BEGIN
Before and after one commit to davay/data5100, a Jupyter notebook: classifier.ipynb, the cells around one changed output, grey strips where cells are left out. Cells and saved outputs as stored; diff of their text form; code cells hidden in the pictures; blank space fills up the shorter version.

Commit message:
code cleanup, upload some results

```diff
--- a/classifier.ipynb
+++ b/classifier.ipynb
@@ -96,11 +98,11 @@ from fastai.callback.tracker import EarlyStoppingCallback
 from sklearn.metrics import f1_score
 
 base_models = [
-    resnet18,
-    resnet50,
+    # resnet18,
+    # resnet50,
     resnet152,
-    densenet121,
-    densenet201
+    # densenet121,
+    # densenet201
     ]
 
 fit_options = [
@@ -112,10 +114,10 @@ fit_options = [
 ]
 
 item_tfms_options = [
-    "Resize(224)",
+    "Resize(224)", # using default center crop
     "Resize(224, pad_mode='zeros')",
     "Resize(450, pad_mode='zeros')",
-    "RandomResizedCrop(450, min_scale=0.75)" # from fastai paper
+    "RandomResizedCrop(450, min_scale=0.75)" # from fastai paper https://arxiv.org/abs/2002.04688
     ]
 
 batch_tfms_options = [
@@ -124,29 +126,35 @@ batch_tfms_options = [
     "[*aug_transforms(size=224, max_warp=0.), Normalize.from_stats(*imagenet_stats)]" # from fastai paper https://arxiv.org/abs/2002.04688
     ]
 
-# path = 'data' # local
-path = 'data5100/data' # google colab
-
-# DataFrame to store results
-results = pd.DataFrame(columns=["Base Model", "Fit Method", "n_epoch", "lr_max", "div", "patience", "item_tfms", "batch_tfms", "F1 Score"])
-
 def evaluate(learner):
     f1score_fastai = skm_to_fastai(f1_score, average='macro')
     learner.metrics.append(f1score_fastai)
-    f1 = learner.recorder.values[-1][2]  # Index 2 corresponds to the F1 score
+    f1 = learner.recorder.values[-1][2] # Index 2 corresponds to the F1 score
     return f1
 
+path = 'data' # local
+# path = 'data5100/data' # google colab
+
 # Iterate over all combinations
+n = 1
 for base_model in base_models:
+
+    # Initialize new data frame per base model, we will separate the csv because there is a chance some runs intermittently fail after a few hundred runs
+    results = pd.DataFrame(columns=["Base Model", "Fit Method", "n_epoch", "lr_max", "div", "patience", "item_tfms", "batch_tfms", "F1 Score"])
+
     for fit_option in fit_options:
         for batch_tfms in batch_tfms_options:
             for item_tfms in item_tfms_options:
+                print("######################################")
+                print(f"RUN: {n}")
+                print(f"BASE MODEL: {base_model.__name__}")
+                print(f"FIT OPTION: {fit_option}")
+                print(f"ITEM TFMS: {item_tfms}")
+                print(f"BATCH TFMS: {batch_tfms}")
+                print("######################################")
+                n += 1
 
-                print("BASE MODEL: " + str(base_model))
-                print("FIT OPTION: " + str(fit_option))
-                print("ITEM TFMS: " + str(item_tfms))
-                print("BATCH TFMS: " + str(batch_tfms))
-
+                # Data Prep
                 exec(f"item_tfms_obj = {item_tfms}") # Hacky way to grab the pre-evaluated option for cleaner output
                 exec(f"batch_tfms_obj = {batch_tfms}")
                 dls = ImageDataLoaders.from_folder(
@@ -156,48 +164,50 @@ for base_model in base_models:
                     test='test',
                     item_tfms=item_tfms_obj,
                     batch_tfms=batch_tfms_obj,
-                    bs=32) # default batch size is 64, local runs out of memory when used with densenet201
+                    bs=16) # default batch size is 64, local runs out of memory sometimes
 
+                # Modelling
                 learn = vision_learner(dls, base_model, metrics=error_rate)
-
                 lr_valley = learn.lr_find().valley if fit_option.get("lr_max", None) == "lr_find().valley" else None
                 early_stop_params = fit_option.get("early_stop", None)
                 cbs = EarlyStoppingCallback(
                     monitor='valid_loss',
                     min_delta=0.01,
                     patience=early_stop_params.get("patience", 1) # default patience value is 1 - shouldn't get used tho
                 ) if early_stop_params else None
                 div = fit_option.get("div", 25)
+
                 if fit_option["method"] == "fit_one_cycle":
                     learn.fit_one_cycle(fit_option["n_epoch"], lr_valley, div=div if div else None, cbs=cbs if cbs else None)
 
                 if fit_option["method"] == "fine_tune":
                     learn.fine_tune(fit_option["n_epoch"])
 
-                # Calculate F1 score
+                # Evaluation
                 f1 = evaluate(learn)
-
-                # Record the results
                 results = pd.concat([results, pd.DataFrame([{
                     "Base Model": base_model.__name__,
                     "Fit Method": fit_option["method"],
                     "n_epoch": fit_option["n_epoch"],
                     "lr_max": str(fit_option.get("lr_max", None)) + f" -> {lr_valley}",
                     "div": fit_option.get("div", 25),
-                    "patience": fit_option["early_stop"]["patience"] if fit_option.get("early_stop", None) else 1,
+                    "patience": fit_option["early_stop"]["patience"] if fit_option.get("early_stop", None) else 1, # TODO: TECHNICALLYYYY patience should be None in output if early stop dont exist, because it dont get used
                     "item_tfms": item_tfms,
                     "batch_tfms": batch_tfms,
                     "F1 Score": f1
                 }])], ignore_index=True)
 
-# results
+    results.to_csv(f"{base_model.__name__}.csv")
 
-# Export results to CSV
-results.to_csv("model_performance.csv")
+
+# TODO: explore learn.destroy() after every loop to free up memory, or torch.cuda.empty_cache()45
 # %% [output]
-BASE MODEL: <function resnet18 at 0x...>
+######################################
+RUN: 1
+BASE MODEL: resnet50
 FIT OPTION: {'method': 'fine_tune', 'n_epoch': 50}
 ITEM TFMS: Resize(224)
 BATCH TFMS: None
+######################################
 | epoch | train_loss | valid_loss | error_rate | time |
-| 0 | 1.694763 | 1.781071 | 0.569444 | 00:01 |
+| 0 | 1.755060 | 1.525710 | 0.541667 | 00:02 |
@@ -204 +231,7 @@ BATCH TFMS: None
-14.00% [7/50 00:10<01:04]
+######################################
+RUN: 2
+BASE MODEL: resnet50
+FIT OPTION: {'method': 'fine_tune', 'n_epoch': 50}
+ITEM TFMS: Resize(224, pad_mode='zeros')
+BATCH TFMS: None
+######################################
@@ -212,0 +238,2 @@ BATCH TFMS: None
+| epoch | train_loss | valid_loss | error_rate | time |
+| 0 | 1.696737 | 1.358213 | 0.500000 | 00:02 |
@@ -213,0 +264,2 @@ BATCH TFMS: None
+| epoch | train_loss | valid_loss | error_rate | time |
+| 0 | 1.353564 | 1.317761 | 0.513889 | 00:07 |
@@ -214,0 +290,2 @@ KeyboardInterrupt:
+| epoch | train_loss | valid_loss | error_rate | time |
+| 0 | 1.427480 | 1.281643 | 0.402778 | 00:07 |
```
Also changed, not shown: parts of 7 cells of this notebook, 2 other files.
END
**Problem**. Every record listed above should be reproduced exactly.

**Answer to the problem**.
Before and after one commit to davay/data5100, a Jupyter notebook: classifier.ipynb, the cells around one changed output, grey strips where cells are left out. Cells and saved outputs as stored; diff of their text form; code cells hidden in the pictures; blank space fills up the shorter version.

Commit message:
code cleanup, upload some results

```diff
--- a/classifier.ipynb
+++ b/classifier.ipynb
@@ -96,11 +98,11 @@ from fastai.callback.tracker import EarlyStoppingCallback
 from sklearn.metrics import f1_score
 
 base_models = [
-    resnet18,
-    resnet50,
+    # resnet18,
+    # resnet50,
     resnet152,
-    densenet121,
-    densenet201
+    # densenet121,
+    # densenet201
     ]
 
 fit_options = [
@@ -112,10 +114,10 @@ fit_options = [
 ]
 
 item_tfms_options = [
-    "Resize(224)",
+    "Resize(224)", # using default center crop
     "Resize(224, pad_mode='zeros')",
     "Resize(450, pad_mode='zeros')",
-    "RandomResizedCrop(450, min_scale=0.75)" # from fastai paper
+    "RandomResizedCrop(450, min_scale=0.75)" # from fastai paper https://arxiv.org/abs/2002.04688
     ]
 
 batch_tfms_options = [
@@ -124,29 +126,35 @@ batch_tfms_options = [
     "[*aug_transforms(size=224, max_warp=0.), Normalize.from_stats(*imagenet_stats)]" # from fastai paper https://arxiv.org/abs/2002.04688
     ]
 
-# path = 'data' # local
-path = 'data5100/data' # google colab
-
-# DataFrame to store results
-results = pd.DataFrame(columns=["Base Model", "Fit Method", "n_epoch", "lr_max", "div", "patience", "item_tfms", "batch_tfms", "F1 Score"])
-
 def evaluate(learner):
     f1score_fastai = skm_to_fastai(f1_score, average='macro')
     learner.metrics.append(f1score_fastai)
-    f1 = learner.recorder.values[-1][2]  # Index 2 corresponds to the F1 score
+    f1 = learner.recorder.values[-1][2] # Index 2 corresponds to the F1 score
     return f1
 
+path = 'data' # local
+# path = 'data5100/data' # google colab
+
 # Iterate over all combinations
+n = 1
 for base_model in base_models:
+
+    # Initialize new data frame per base model, we will separate the csv because there is a chance some runs intermittently fail after a few hundred runs
+    results = pd.DataFrame(columns=["Base Model", "Fit Method", "n_epoch", "lr_max", "div", "patience", "item_tfms", "batch_tfms", "F1 Score"])
+
     for fit_option in fit_options:
         for batch_tfms in batch_tfms_options:
             for item_tfms in item_tfms_options:
+                print("######################################")
+                print(f"RUN: {n}")
+                print(f"BASE MODEL: {base_model.__name__}")
+                print(f"FIT OPTION: {fit_option}")
+                print(f"ITEM TFMS: {item_tfms}")
+                print(f"BATCH TFMS: {batch_tfms}")
+                print("######################################")
+                n += 1
 
-                print("BASE MODEL: " + str(base_model))
-                print("FIT OPTION: " + str(fit_option))
-                print("ITEM TFMS: " + str(item_tfms))
-                print("BATCH TFMS: " + str(batch_tfms))
-
+                # Data Prep
                 exec(f"item_tfms_obj = {item_tfms}") # Hacky way to grab the pre-evaluated option for cleaner output
                 exec(f"batch_tfms_obj = {batch_tfms}")
                 dls = ImageDataLoaders.from_folder(
@@ -156,48 +164,50 @@ for base_model in base_models:
                     test='test',
                     item_tfms=item_tfms_obj,
                     batch_tfms=batch_tfms_obj,
-                    bs=32) # default batch size is 64, local runs out of memory when used with densenet201
+                    bs=16) # default batch size is 64, local runs out of memory sometimes
 
+                # Modelling
                 learn = vision_learner(dls, base_model, metrics=error_rate)
-
                 lr_valley = learn.lr_find().valley if fit_option.get("lr_max", None) == "lr_find().valley" else None
                 early_stop_params = fit_option.get("early_stop", None)
                 cbs = EarlyStoppingCallback(
                     monitor='valid_loss',
                     min_delta=0.01,
                     patience=early_stop_params.get("patience", 1) # default patience value is 1 - shouldn't get used tho
                 ) if early_stop_params else None
                 div = fit_option.get("div", 25)
+
                 if fit_option["method"] == "fit_one_cycle":
                     learn.fit_one_cycle(fit_option["n_epoch"], lr_valley, div=div if div else None, cbs=cbs if cbs else None)
 
                 if fit_option["method"] == "fine_tune":
                     learn.fine_tune(fit_option["n_epoch"])
 
-                # Calculate F1 score
+                # Evaluation
                 f1 = evaluate(learn)
-
-                # Record the results
                 results = pd.concat([results, pd.DataFrame([{
                     "Base Model": base_model.__name__,
                     "Fit Method": fit_option["method"],
                     "n_epoch": fit_option["n_epoch"],
                     "lr_max": str(fit_option.get("lr_max", None)) + f" -> {lr_valley}",
                     "div": fit_option.get("div", 25),
-                    "patience": fit_option["early_stop"]["patience"] if fit_option.get("early_stop", None) else 1,
+                    "patience": fit_option["early_stop"]["patience"] if fit_option.get("early_stop", None) else 1, # TODO: TECHNICALLYYYY patience should be None in output if early stop dont exist, because it dont get used
                     "item_tfms": item_tfms,
                     "batch_tfms": batch_tfms,
                     "F1 Score": f1
                 }])], ignore_index=True)
 
-# results
+    results.to_csv(f"{base_model.__name__}.csv")
 
-# Export results to CSV
-results.to_csv("model_performance.csv")
+
+# TODO: explore learn.destroy() after every loop to free up memory, or torch.cuda.empty_cache()45
 # %% [output]
-BASE MODEL: <function resnet18 at 0x...>
+######################################
+RUN: 1
+BASE MODEL: resnet50
 FIT OPTION: {'method': 'fine_tune', 'n_epoch': 50}
 ITEM TFMS: Resize(224)
 BATCH TFMS: None
+######################################
 | epoch | train_loss | valid_loss | error_rate | time |
-| 0 | 1.694763 | 1.781071 | 0.569444 | 00:01 |
+| 0 | 1.755060 | 1.525710 | 0.541667 | 00:02 |
@@ -204 +231,7 @@ BATCH TFMS: None
-14.00% [7/50 00:10<01:04]
+######################################
+RUN: 2
+BASE MODEL: resnet50
+FIT OPTION: {'method': 'fine_tune', 'n_epoch': 50}
+ITEM TFMS: Resize(224, pad_mode='zeros')
+BATCH TFMS: None
+######################################
@@ -212,0 +238,2 @@ BATCH TFMS: None
+| epoch | train_loss | valid_loss | error_rate | time |
+| 0 | 1.696737 | 1.358213 | 0.500000 | 00:02 |
@@ -213,0 +264,2 @@ BATCH TFMS: None
+| epoch | train_loss | valid_loss | error_rate | time |
+| 0 | 1.353564 | 1.317761 | 0.513889 | 00:07 |
@@ -214,0 +290,2 @@ KeyboardInterrupt:
+| epoch | train_loss | valid_loss | error_rate | time |
+| 0 | 1.427480 | 1.281643 | 0.402778 | 00:07 |
```
Also changed, not shown: parts of 7 cells of this notebook, 2 other files.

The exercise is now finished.